Task statement ->
Report all lines of the data below that hold the word "replace".
= = = =
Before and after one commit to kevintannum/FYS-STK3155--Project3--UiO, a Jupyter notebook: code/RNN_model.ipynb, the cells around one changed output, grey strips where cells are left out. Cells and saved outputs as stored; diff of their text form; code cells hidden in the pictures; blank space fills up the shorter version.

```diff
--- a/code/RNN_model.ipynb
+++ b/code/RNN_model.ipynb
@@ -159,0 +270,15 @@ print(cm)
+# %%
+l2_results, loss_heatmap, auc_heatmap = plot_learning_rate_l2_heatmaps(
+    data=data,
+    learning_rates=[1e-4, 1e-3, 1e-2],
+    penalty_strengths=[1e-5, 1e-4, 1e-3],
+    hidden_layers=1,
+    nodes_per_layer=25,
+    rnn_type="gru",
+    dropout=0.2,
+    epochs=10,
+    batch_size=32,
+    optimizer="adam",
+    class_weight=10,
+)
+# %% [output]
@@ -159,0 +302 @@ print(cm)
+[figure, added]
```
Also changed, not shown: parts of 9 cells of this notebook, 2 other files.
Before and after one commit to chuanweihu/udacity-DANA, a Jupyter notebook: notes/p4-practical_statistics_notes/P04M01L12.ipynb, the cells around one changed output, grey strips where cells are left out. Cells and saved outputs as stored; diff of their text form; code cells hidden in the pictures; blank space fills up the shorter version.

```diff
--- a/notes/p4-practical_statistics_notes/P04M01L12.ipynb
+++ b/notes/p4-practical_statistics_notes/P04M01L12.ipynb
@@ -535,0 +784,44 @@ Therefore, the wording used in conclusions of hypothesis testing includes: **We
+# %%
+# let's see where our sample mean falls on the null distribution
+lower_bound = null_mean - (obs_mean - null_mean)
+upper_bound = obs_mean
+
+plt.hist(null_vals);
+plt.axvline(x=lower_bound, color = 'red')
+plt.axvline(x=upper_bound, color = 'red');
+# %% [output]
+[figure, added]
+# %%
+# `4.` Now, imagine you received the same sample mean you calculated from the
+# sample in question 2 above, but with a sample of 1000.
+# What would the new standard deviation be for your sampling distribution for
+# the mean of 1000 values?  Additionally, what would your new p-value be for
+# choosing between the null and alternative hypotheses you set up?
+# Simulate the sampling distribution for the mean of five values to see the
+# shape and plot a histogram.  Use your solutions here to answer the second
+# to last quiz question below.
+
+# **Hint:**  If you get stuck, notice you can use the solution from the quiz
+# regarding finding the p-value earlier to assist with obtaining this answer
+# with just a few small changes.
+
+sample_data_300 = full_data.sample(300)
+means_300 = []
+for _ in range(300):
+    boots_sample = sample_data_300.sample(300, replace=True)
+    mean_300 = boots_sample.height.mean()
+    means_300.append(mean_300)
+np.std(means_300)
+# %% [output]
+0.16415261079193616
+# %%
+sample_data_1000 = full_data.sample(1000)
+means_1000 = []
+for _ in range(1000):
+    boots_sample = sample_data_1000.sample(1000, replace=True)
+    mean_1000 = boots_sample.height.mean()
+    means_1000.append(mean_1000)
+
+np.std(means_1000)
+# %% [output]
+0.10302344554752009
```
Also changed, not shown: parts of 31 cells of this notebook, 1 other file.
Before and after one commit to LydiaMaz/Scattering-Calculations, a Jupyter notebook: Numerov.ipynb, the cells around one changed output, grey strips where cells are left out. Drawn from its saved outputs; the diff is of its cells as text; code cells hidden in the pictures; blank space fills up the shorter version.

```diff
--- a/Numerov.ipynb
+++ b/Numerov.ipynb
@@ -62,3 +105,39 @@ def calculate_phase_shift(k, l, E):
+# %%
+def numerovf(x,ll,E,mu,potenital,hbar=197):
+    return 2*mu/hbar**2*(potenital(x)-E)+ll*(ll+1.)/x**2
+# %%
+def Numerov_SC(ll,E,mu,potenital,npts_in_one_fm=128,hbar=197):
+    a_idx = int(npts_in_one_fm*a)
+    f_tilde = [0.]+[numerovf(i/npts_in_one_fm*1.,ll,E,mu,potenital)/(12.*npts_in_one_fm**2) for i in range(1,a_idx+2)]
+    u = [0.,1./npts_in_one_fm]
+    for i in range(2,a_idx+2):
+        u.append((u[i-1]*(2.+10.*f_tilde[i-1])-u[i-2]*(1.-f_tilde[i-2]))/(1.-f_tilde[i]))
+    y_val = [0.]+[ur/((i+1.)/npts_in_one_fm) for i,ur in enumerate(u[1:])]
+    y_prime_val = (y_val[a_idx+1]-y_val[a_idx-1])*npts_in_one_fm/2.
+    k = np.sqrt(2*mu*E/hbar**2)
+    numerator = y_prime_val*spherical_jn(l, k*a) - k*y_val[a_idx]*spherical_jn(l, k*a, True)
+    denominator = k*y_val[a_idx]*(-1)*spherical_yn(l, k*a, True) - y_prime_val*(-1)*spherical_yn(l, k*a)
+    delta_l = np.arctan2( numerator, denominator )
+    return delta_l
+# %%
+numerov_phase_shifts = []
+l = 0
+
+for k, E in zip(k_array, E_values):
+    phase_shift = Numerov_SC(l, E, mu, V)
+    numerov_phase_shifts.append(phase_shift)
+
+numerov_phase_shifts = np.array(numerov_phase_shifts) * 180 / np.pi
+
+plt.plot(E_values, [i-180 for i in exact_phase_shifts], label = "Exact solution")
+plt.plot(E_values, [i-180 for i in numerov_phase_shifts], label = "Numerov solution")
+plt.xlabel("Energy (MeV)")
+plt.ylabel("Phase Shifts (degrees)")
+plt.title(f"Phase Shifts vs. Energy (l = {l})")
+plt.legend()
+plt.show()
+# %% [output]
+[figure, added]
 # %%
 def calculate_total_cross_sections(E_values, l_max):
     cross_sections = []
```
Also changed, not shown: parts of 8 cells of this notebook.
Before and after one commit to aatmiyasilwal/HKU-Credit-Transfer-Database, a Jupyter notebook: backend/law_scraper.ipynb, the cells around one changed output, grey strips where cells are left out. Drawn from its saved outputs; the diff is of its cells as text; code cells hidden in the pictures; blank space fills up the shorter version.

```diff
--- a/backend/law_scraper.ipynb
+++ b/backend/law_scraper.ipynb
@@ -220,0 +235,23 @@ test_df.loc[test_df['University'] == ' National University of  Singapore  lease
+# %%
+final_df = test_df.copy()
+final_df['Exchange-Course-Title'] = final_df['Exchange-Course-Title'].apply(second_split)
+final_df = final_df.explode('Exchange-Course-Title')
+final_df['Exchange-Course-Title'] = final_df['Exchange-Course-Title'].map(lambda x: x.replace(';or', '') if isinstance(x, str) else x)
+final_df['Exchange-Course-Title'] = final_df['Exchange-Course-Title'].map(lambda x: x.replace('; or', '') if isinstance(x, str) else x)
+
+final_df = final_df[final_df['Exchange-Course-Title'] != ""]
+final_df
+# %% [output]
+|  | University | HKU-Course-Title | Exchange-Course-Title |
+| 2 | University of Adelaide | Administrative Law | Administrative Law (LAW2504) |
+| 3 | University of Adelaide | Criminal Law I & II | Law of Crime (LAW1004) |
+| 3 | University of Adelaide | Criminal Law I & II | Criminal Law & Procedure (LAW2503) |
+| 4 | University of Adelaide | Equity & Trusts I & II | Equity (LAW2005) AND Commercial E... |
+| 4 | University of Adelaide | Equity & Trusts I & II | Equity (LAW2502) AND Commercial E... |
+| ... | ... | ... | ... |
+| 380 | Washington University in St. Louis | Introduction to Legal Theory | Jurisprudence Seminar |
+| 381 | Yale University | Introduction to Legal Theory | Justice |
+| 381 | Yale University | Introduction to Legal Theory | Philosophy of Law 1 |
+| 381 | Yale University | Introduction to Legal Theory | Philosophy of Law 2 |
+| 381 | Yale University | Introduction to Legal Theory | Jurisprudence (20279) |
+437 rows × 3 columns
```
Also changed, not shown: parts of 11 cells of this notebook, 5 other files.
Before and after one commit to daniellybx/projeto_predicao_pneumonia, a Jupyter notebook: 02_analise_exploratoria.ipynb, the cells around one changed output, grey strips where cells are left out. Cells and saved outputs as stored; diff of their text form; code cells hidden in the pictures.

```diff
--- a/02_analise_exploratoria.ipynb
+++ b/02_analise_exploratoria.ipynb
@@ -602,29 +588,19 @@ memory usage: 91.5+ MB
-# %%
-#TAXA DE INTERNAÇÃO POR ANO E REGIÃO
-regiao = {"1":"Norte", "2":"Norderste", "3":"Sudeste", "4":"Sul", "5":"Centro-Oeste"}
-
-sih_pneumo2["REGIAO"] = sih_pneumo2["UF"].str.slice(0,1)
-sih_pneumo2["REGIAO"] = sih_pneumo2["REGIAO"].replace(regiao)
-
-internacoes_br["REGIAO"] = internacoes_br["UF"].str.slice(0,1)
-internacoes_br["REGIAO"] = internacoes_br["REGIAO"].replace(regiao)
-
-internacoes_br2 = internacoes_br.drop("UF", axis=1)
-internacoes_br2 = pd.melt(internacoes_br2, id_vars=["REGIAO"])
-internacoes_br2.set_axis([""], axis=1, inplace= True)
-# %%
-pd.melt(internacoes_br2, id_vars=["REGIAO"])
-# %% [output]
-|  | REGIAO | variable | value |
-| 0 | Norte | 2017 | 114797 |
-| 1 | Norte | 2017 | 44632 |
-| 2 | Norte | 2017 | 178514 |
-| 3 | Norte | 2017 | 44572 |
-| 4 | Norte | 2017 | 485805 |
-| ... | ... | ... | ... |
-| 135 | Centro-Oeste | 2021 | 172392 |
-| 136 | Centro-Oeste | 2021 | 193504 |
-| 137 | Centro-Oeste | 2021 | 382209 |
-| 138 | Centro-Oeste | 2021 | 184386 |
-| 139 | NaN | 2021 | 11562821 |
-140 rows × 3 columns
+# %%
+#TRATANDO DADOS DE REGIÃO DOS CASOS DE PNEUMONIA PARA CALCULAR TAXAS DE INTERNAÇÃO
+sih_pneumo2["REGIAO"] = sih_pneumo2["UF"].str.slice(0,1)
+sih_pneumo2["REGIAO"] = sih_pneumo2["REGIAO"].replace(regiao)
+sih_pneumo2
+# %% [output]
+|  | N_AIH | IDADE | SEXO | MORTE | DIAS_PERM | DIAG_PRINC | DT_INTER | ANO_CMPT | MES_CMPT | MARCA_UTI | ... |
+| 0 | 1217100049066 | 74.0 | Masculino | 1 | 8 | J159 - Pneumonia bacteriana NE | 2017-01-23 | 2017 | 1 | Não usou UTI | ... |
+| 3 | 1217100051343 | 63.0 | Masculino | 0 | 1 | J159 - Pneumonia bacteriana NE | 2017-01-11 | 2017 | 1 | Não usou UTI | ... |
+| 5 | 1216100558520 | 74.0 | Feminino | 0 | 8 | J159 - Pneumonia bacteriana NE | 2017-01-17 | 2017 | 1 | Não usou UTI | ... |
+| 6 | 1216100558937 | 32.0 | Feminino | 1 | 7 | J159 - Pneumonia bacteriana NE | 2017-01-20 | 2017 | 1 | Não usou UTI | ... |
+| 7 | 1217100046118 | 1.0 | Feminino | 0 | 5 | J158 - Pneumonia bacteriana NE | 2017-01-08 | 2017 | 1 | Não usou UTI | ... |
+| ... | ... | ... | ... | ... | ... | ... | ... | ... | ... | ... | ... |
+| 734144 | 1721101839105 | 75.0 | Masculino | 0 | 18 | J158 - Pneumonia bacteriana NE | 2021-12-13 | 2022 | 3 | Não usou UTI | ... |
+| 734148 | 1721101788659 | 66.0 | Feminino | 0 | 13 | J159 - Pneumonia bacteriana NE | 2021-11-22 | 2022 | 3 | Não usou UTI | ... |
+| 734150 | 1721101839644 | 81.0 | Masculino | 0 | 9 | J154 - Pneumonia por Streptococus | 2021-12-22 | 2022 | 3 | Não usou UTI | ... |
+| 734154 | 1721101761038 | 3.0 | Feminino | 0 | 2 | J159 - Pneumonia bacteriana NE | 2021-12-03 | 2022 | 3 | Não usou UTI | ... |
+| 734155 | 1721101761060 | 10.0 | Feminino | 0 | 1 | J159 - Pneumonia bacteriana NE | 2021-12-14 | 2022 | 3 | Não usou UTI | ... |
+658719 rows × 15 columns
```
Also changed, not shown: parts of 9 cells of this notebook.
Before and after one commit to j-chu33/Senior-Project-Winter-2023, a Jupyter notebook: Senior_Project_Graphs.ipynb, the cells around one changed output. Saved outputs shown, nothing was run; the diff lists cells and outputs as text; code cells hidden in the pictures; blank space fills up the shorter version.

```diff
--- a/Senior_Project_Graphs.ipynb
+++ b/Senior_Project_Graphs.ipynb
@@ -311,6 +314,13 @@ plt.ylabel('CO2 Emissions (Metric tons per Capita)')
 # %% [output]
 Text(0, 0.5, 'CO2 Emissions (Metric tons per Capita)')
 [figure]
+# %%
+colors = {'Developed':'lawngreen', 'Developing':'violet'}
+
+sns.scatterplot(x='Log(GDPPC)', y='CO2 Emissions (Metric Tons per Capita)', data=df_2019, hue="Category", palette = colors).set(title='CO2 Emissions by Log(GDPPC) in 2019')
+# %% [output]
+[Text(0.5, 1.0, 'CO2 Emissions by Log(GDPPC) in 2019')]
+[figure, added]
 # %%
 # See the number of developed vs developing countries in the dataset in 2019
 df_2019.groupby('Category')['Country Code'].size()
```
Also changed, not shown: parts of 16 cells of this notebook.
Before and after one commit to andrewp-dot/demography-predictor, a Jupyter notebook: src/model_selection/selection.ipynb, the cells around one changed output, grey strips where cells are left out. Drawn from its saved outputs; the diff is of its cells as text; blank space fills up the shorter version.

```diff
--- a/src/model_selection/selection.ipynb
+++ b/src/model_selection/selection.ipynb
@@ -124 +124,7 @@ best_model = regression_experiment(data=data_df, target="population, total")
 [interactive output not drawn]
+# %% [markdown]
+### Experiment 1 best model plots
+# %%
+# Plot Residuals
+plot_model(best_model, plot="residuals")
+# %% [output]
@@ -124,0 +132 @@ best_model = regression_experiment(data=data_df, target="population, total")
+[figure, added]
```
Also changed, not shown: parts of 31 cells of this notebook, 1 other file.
= = = =
Answer space ->
+    boots_sample = sample_data_300.sample(300, replace=True)
+    boots_sample = sample_data_1000.sample(1000, replace=True)
+final_df['Exchange-Course-Title'] = final_df['Exchange-Course-Title'].map(lambda x: x.replace(';or', '') if isinstance(x, str) else x)
+final_df['Exchange-Course-Title'] = final_df['Exchange-Course-Title'].map(lambda x: x.replace('; or', '') if isinstance(x, str) else x)
-sih_pneumo2["REGIAO"] = sih_pneumo2["REGIAO"].replace(regiao)
-internacoes_br["REGIAO"] = internacoes_br["REGIAO"].replace(regiao)
+sih_pneumo2["REGIAO"] = sih_pneumo2["REGIAO"].replace(regiao)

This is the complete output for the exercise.